Entries shown →

■ ■ ■ ■ ■ ■ ■

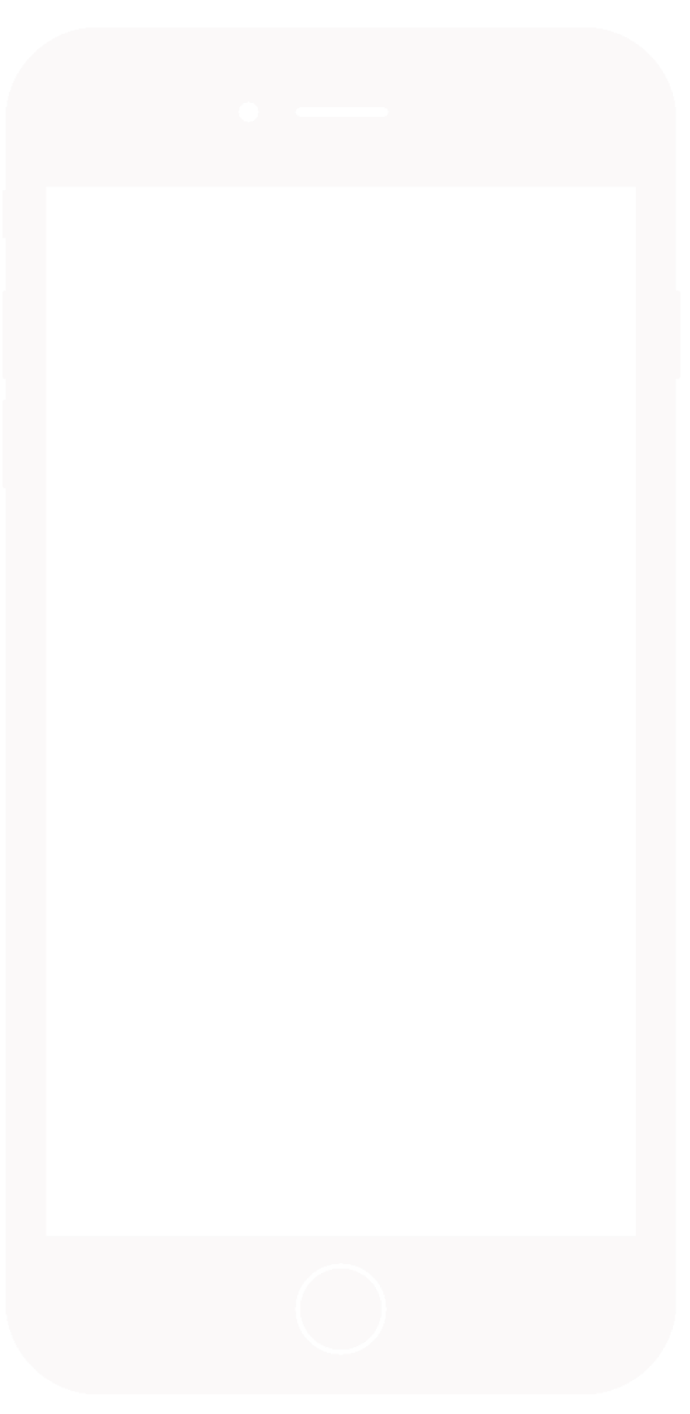
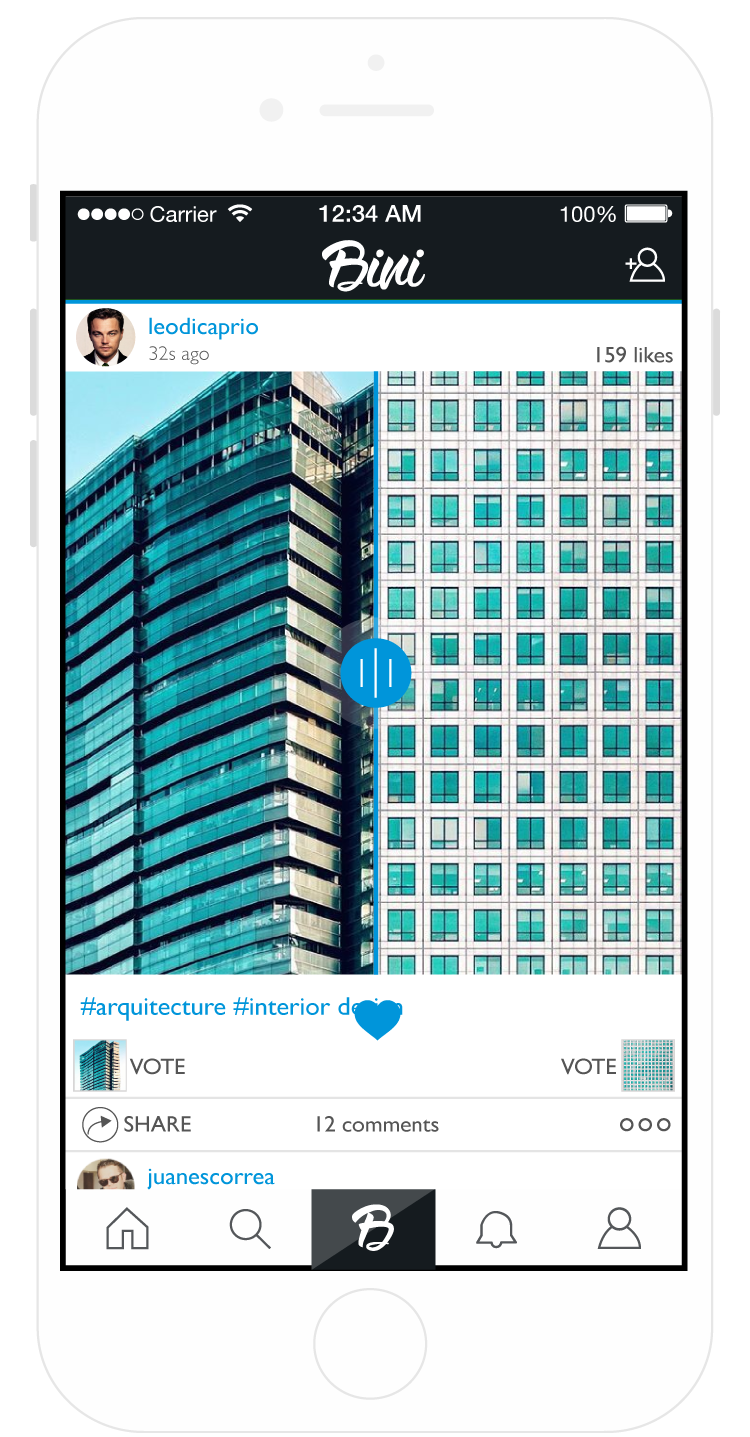
iPhone corregido

diff --git a/css/style.css b/css/style.css
@@ -169,7 +169,7 @@ p {
   text-align: center;
   white-space: nowrap;
   margin-top:50%;
-  width: 269px;
+  width: 287px;
   height: 550px;
   transform:translateY(-35%);
   background-image: url("../images/iphone.png");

■ ■ ■ ■ ■ ■ ■

Exercise description → The answer should consist of every line above, exact and free of images.

Exercise output →
iPhone corregido

diff --git a/css/style.css b/css/style.css
@@ -169,7 +169,7 @@ p {
   text-align: center;
   white-space: nowrap;
   margin-top:50%;
-  width: 269px;
+  width: 287px;
   height: 550px;
   transform:translateY(-35%);
   background-image: url("../images/iphone.png");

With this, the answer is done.